** YOUR ASSIGNMENT **
Go through the records below and return each line that has "MenuItem" in it.

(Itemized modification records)
──────────
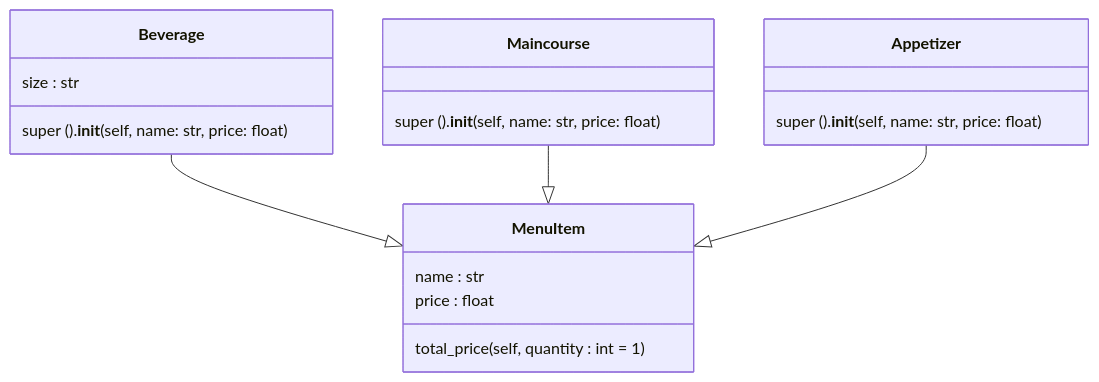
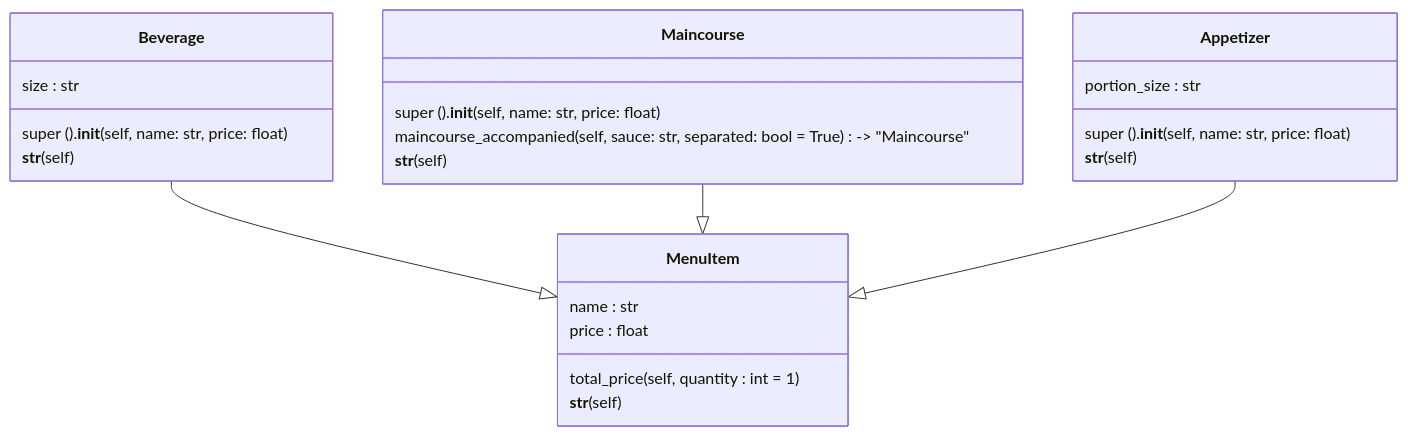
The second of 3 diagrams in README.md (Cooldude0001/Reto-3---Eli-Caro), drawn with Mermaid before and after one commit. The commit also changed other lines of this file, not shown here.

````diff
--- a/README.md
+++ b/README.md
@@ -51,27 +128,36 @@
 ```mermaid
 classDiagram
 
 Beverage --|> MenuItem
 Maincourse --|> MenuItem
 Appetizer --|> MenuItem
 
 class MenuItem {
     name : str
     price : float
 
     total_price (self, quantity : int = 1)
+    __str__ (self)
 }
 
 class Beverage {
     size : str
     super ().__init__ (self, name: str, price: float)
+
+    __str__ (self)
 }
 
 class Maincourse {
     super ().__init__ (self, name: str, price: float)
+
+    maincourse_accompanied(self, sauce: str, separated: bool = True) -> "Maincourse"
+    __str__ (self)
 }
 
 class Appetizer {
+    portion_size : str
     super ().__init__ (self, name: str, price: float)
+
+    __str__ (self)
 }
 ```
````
──────────
** RESULT OF THIS TASK **
 Beverage --|> MenuItem
 Maincourse --|> MenuItem
 Appetizer --|> MenuItem
 class MenuItem {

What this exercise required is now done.